As Luari launched and scaled her businesses, she never felt imposter syndrome, and that’s been one of her biggest assets, she said. When she opened The Place 2 Be, she understood there were aspects she didn’t know about entrepreneurship — in fact, she still feels that way. But she’s confident that she’ll be able to find the answers to her questions through trial and error, she added.

For example, as she prepared to open her first location, she used her experience from the chamber to determine her best course of action. She took out a $26,000 line of credit, filed her LLC, applied for a liquor license, set up her payroll, determined her point-of-sale software, and created her menu.

“The two things you don’t get back in life are time and opportunity,” she said, adding that it’s important for new business owners to move efficiently through their launches. 

Create a compelling brand experience

The Place 2 Be shake
The Place 2 Be’s shakes and other brunch foods are served with the company duck.

courtesy of Luari

The Place 2 Be is known for its unique branding, including rubber ducks in drinks and colorful, over-the-top brunch plates, which customers regularly snap and share with their social-media followers. That’s not an accident, Luari said.

She aimed to create an experience that people wanted to be a part of and share, which she achieved through her food and interior design. 

The first step in the business branding was working with a graphic designer to create the logo and develop the printed menus, she said. Then, she hired a local artist to paint murals on the walls. She also scheduled a ribbon-cutting ceremony — something she’d spent a lot of time doing at the chamber — to ignite local interest in the business. 

“I wanted to transform the space into something that would be a place where I would want to hang out,” she said.

She also installed a green wall and swinging chairs so visitors experienced “picture moments” in the space that they would likely share on social media, she added. Lastly, she invested in dinnerware, glassware, and drink vessels that would surely photograph well.

“All of those factors really helped elevate and create the brand,” Luari said. 

Navigate tough times by investing in growth

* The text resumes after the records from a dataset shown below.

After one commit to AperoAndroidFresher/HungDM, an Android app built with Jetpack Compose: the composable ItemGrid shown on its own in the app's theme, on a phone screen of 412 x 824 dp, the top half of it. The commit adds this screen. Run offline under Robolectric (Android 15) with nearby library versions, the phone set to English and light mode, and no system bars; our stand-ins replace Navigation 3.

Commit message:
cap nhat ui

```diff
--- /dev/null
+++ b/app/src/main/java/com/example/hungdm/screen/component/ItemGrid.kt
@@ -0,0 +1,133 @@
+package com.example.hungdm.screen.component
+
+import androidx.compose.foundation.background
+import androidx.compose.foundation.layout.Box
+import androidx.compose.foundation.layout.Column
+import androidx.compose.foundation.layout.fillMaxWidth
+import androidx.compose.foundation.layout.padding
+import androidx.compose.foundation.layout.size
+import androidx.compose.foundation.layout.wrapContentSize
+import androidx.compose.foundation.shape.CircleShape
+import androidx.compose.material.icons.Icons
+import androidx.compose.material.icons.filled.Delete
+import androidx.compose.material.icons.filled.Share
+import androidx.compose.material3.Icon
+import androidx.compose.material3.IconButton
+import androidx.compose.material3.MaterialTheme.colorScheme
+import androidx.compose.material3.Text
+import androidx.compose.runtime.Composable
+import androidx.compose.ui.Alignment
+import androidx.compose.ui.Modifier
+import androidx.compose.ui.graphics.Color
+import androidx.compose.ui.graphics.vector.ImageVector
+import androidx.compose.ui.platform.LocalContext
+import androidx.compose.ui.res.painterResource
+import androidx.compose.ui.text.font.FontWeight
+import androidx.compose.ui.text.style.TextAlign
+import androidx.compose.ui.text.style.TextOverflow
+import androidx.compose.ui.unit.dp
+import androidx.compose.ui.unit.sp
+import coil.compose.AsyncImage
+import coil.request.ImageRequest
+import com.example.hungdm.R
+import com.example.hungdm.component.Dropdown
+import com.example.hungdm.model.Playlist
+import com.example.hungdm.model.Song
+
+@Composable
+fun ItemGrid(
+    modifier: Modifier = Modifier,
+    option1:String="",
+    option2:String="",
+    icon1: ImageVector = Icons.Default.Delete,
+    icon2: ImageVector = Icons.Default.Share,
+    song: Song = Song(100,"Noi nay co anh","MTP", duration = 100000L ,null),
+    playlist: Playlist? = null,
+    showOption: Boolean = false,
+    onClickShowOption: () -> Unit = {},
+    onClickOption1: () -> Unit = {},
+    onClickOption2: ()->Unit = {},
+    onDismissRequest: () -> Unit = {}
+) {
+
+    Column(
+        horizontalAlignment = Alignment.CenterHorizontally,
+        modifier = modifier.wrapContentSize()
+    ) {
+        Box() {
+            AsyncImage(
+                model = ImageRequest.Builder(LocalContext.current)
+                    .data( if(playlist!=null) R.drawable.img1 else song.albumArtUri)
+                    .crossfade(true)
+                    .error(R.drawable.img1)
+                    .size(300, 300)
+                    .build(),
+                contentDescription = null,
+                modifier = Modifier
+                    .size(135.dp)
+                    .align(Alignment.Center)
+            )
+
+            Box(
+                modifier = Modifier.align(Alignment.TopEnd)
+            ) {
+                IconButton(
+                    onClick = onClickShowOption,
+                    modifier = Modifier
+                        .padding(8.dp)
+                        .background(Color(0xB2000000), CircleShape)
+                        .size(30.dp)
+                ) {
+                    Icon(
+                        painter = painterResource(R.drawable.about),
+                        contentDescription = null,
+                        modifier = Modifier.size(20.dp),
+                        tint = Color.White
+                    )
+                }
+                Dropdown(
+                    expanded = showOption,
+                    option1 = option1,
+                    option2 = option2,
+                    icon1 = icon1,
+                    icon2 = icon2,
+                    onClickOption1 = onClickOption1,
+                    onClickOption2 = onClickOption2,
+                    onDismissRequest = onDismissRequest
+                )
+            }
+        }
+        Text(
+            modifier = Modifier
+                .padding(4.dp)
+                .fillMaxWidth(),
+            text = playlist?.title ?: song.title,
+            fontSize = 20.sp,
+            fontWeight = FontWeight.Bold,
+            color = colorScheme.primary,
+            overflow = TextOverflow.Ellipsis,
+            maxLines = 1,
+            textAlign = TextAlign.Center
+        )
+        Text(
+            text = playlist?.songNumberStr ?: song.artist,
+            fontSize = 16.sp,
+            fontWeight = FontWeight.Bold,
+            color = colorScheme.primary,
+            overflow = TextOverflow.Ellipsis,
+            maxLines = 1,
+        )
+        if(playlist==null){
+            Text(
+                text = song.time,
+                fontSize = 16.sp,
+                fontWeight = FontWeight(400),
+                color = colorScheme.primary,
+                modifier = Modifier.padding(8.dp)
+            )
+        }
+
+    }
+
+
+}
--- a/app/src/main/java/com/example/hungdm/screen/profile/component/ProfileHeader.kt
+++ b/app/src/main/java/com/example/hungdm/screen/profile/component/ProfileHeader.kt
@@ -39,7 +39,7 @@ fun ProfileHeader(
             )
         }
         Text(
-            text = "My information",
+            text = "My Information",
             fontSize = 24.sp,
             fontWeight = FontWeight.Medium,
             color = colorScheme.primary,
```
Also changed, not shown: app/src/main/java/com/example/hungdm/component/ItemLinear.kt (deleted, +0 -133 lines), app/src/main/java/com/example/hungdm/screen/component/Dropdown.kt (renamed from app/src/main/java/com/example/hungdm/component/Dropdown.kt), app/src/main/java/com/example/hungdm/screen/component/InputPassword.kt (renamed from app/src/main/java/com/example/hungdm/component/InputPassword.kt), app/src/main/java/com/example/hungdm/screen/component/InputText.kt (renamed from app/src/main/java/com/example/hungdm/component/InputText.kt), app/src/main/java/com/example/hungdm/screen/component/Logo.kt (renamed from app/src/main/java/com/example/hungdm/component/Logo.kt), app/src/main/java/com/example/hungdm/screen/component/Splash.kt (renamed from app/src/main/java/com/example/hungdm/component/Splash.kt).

While 17% of US restaurants closed during the first year of the COVID-19 pandemic, Luari invested more time and money in social media and marketing. The tactic brought in a new crowd of customers, she said. 

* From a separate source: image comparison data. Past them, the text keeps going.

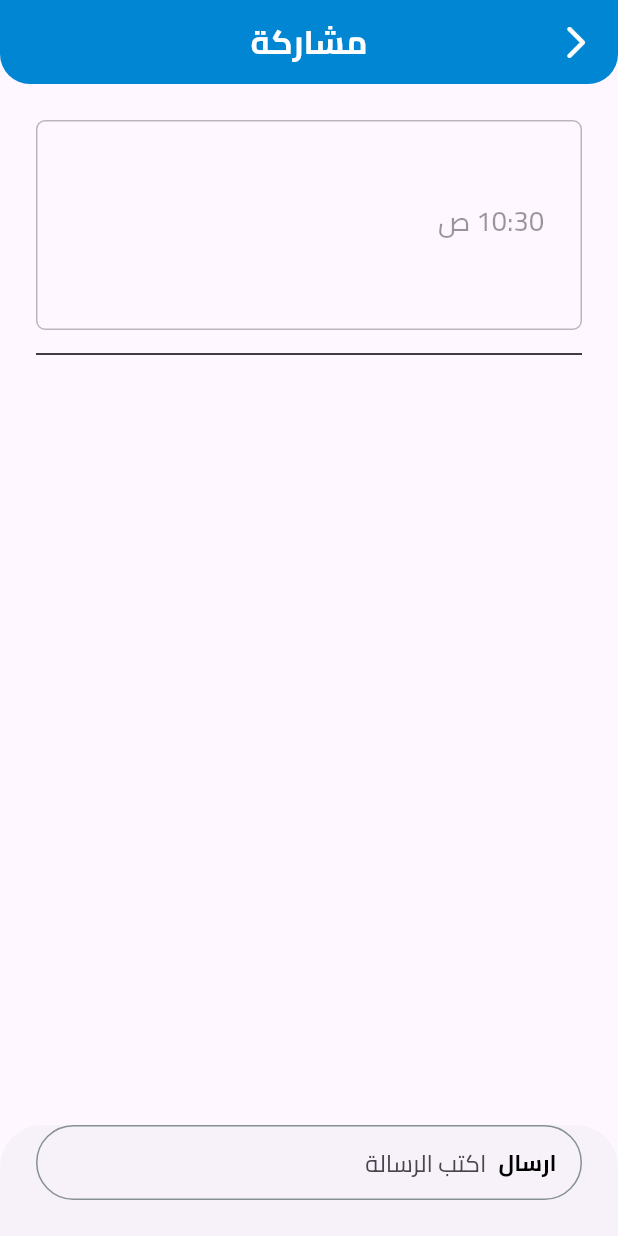
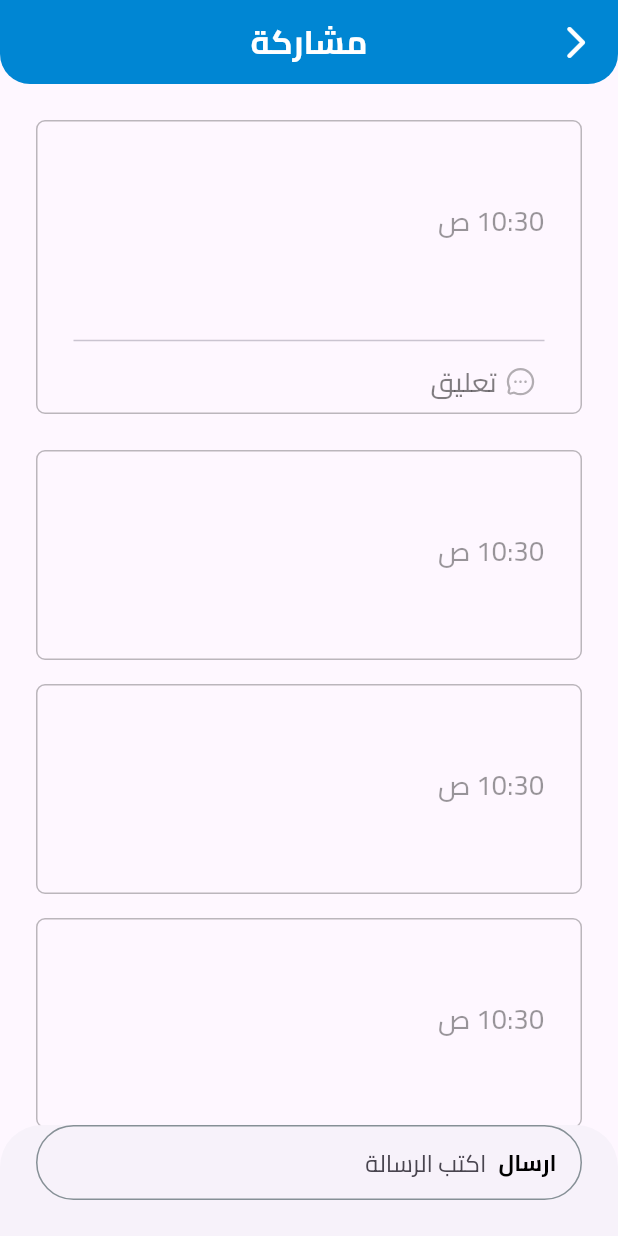
Before and after one commit to juman-m/final_project, a Flutter app: the CommentScreen screen opened directly with empty values, on a phone screen of 412 x 824 dp. Run offline on Flutter 3.47's test engine with Material 3 defaults, Android fonts, the phone set to English and light mode, and no system bars; our stand-ins replace bloc, carousel_slider, crystal_navigation_bar, flutter_bloc, flutter_svg, icons_plus and 6 more; accounts and stored records are empty; project files that could hold a hidden picture were left out.

```diff
--- a/lib/blocs/my_appointments_bloc/my_appointments_bloc.dart
+++ b/lib/blocs/my_appointments_bloc/my_appointments_bloc.dart
@@ -50,6 +50,7 @@ class MyAppointmentsBloc
         };
         await SupabaseFunctions().createAppointment(body);
         emit(SuccessSubmitState());
+        add(GetAppointmentsEvent());
       }
     });
 
@@ -77,6 +78,7 @@ class MyAppointmentsBloc
         };
         await SupabaseFunctions().editAppointment(body);
         emit(SuccessSubmitState());
+        add(GetAppointmentsEvent());
       }
     });
 
@@ -98,6 +100,7 @@ class MyAppointmentsBloc
         };
         await SupabaseFunctions().rescheduleAppointment(body);
         emit(SuccessRescheduleState());
+        add(GetAppointmentsEvent());
       }
     });
 
@@ -114,6 +117,7 @@ class MyAppointmentsBloc
     on<DeleteEvent>((event, emit) async {
       await await SupabaseFunctions().deleteAppointment(event.id);
       emit(SuccessDeleteState());
+      add(GetAppointmentsEvent());
     });
   }
 }
--- a/lib/functions/check_expiration.dart
+++ b/lib/functions/check_expiration.dart
@@ -3,7 +3,8 @@ import 'package:flutter/material.dart';
 bool checkExpiration(String date, TimeOfDay time) {
   Duration difference = DateTime.parse(date).difference(DateTime.now());
   final todayDate = DateTime.now();
-  final today = '${todayDate.year}-${todayDate.month}-${todayDate.day}';
+  final today =
+      '${todayDate.year}-${todayDate.month.toString().padLeft(2, '0')}-${todayDate.day.toString().padLeft(2, '0')}';
   TimeOfDay now = TimeOfDay.now();
   if (difference.inDays == 0) {
     if (date == today) {
--- a/lib/functions/is_same_day.dart
+++ b/lib/functions/is_same_day.dart
@@ -1,6 +1,7 @@
 bool isSameDay(String date) {
   final today =
-      '${DateTime.now().year}-${DateTime.now().month}-${DateTime.now().day}';
+      '${DateTime.now().year}-${DateTime.now().month.toString().padLeft(2, '0')}-${DateTime.now().day.toString().padLeft(2, '0')}';
+
   if (today == date) {
     return true;
   } else {
--- a/lib/screens/comment_screen/comment_screen.dart
+++ b/lib/screens/comment_screen/comment_screen.dart
@@ -1,12 +1,10 @@
 import 'dart:developer';
 import 'package:final_project/blocs/community_bloc/community_bloc.dart';
-// import 'package:final_project/models/comments_model.dart';
 import 'package:final_project/models/community_model.dart';
 import 'package:final_project/screens/comment_screen/widgets/comment_card.dart';
-// import 'package:final_project/screens/comment_screen/widgets/screen_app_bar.dart';
+import 'package:final_project/screens/comment_screen/widgets/community_card.dart';
 import 'package:final_project/screens/comment_screen/widgets/send_row.dart';
 import 'package:final_project/screens/common_widgets/custom_app_bar.dart';
-// import 'package:final_project/services/supabase_auth_request.dart';
 import 'package:flutter/material.dart';
 import 'package:flutter_bloc/flutter_bloc.dart';
 import '../../blocs/community_bloc/community_event.dart';
@@ -19,8 +17,9 @@ class CommentScreen extends StatelessWidget {
   TextEditingController controller = TextEditingController();
   @override
   Widget build(BuildContext context) {
+    // SupabaseFunctions().getComments(17);
     return Scaffold(
-      appBar: CustomAppBar('مشاركة', () {
+      appBar: customAppBar('مشاركة', () {
         if (direction == 'from community') {
           context.read<CommunityBloc>().add(GetCommunitiesEvent());
           Navigator.pop(context);
@@ -28,7 +27,7 @@ class CommentScreen extends StatelessWidget {
           context.read<CommunityBloc>().add(GetMyParticipationsEvent());
           Navigator.pop(context);
         }
-      }),
+      }, true),
       bottomSheet: Padding(
         padding: const EdgeInsets.only(left: 24, right: 24, bottom: 24),
         child: SendRow(
@@ -58,13 +57,29 @@ class CommentScreen extends StatelessWidget {
               padding: const EdgeInsets.symmetric(horizontal: 24),
               child: Column(
                 children: [
-                  CommentCard(
+                  CommunityCard(
                     name: community.participantName!,
                     time: community.time!.format(context),
                     content: community.content!,
+                    onTap: () {},
                   ),
-                  const SizedBox(height: 8),
-                  const Divider(color: Colors.black),
+                  const SizedBox(height: 16),
+                  SizedBox(
+                    height: MediaQuery.sizeOf(context).height * 0.6,
+                    child: ListView.separated(
+                      padding: const EdgeInsets.only(top: 8, bottom: 120),
+                      shrinkWrap: true,
+                      itemCount: 10,
+                      itemBuilder: (context, i) => CommentCard(
+                        name: community.participantName!,
+                        time: community.time!.format(context),
+                        content: community.content!,
+                      ),
+                      separatorBuilder: (context, i) =>
+                          const SizedBox(height: 16),
+                    ),
+                  ),
+                  // const Divider(color: Colors.black),
                   // SizedBox(
                   //   height: MediaQuery.sizeOf(context).height * 0.6,
                   //   child: StreamBuilder(
@@ -86,10 +101,6 @@ class CommentScreen extends StatelessWidget {
                   //             separatorBuilder: (context, i) =>
                   //                 const SizedBox(height: 16),
                   //           );
-                  //         } else if (!snapshot.hasData) {
-                  //           return const Center(child: Text('لا يوجد ردود'));
-                  //         } else if (snapshot.hasError) {
-                  //           return const Text('ERROR');
                   //         } else {
                   //           return const SizedBox();
                   //         }
--- /dev/null
+++ b/lib/screens/comment_screen/widgets/community_card.dart
@@ -0,0 +1,90 @@
+import 'package:flutter/material.dart';
+import 'package:flutter_svg/flutter_svg.dart';
+
+// ignore: must_be_immutable
+class CommunityCard extends StatelessWidget {
+  CommunityCard(
+      {super.key,
+      required this.name,
+      required this.time,
+      required this.content,
+      required this.onTap});
+  final String name;
+  final String time;
+  final String content;
+  Function() onTap;
+  @override
+  Widget build(BuildContext context) {
+    return Container(
+      padding: const EdgeInsets.only(bottom: 0),
+      width: MediaQuery.sizeOf(context).width,
+      decoration: BoxDecoration(
+          borderRadius: BorderRadius.circular(6),
+          border: Border.all(color: const Color.fromARGB(67, 0, 0, 0))),
+      child: Padding(
+        padding: const EdgeInsets.symmetric(horizontal: 24),
+        child: Column(
+          crossAxisAlignment: CrossAxisAlignment.start,
+          children: [
+            const SizedBox(height: 24),
+            Text(
+              name,
+              style: const TextStyle(
+                color: Color(0xff0086D3),
+                fontWeight: FontWeight.w500,
+                fontSize: 18,
+              ),
+            ),
+            const SizedBox(height: 4),
+            Text(
+              time,
+              style: const TextStyle(
+                color: Color.fromARGB(102, 0, 0, 0),
+                fontWeight: FontWeight.w500,
+                fontSize: 18,
+              ),
+            ),
+            const SizedBox(height: 16),
+            Text(
+              content,
+              style: const TextStyle(
+                color: Colors.black,
+                fontWeight: FontWeight.w500,
+                fontSize: 18,
+              ),
+            ),
+            const SizedBox(height: 16),
+            const Divider(),
+            SizedBox(
+              width: MediaQuery.sizeOf(context).width * 0.25,
+              child: InkWell(
+                onTap: onTap,
+                child: Row(
+                  children: [
+                    Padding(
+                      padding: const EdgeInsets.only(top: 8),
+                      child: SvgPicture.asset(
+                        'assets/comment.svg',
+                        color: const Color.fromARGB(128, 0, 0, 0),
+                        height: 32,
+                        width: 32,
+                      ),
+                    ),
+                    const Text(
+                      'تعليق',
+                      style: TextStyle(
+                        color: Color.fromARGB(128, 0, 0, 0),
+                        fontWeight: FontWeight.w500,
+                        fontSize: 18,
+                      ),
+                    )
+                  ],
+                ),
+              ),
+            )
+          ],
+        ),
+      ),
+    );
+  }
+}
--- a/lib/screens/common_widgets/custom_app_bar.dart
+++ b/lib/screens/common_widgets/custom_app_bar.dart
@@ -1,6 +1,6 @@
 import 'package:flutter/material.dart';
 
-AppBar CustomAppBar(String title, Function() onPressed) {
+AppBar customAppBar(String title, Function() onPressed, bool isVisable) {
   return AppBar(
     shape: const RoundedRectangleBorder(
       borderRadius: BorderRadius.only(
@@ -10,12 +10,15 @@ AppBar CustomAppBar(String title, Function() onPressed) {
     ),
     backgroundColor: const Color(0xFF0086D3),
     centerTitle: true,
-    leading: IconButton(
-      onPressed: onPressed,
-      icon: const Icon(
-        Icons.arrow_back_ios_new_rounded,
-        size: 26,
-        color: Colors.white,
+    leading: Visibility(
+      visible: isVisable,
+      child: IconButton(
+        onPressed: onPressed,
+        icon: const Icon(
+          Icons.arrow_back_ios_new_rounded,
+          size: 26,
+          color: Colors.white,
+        ),
       ),
     ),
     title: Text(title,
--- a/lib/screens/create_appoinment_screen/create_appoinment_screen.dart
+++ b/lib/screens/create_appoinment_screen/create_appoinment_screen.dart
@@ -183,6 +183,11 @@ class CreateAppointmentScreen extends StatelessWidget {
                             selectedDate: selectedDate,
                             selectedTime: selectedTime,
                           ));
+                      if (selectedCategory > -1 &&
+                          descriptionController.text.isNotEmpty &&
+                          selectedTime != null) {
+                        Navigator.pop(context);
+                      }
                     },
                   ),
                 ),
--- a/lib/screens/create_appoinment_screen/widgets/screen_textfield.dart
+++ b/lib/screens/create_appoinment_screen/widgets/screen_textfield.dart
@@ -11,7 +11,6 @@ class ScreenTextField extends StatelessWidget {
       maxLines: controller.text.length > 28 ? 3 : 1,
       textAlignVertical: const TextAlignVertical(y: 0.8),
       decoration: InputDecoration(
-        hintText: 'أدخل وصف الموعد',
         enabledBorder: OutlineInputBorder(
           borderSide: const BorderSide(
             color: Color(0xffC9C9C9),
```
Also changed, not shown: lib/screens/community_screens/community_screen.dart (+13 -11 lines), lib/screens/community_screens/widgets/screen_app_bar.dart (+4 -4 lines), lib/screens/edit_appoinment_screen/edit_appoinment_screen.dart (+4 -3 lines), lib/screens/front_screens/profile_screen.dart (+11 -11 lines), lib/screens/my_appointment_screen/my_appointment_screen.dart (+8 -44 lines), lib/screens/my_participation_screen/my_participation_screen.dart (+20 -12 lines), lib/services/supabase_auth_request.dart (+4 -6 lines).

A post shared by The Place 2 Be ™️ (@place2bect)

“They started coming to us because they kept seeing us on social media,” she said. “We were in their faces 24/7.”

Luari and her team launched initiatives like “brunch boxes” so customers could order takeout and experience the brand in their own homes. The boxes included signature menu items as well as stickers and The Place 2 Be’s signature rubber ducks.

“We’re always looking for a better and more efficient way to do something,” Luari said. “I really do think that’s why we’ve been able to sustain through everything that was meant to destroy us.”

Read the original article on Business Insider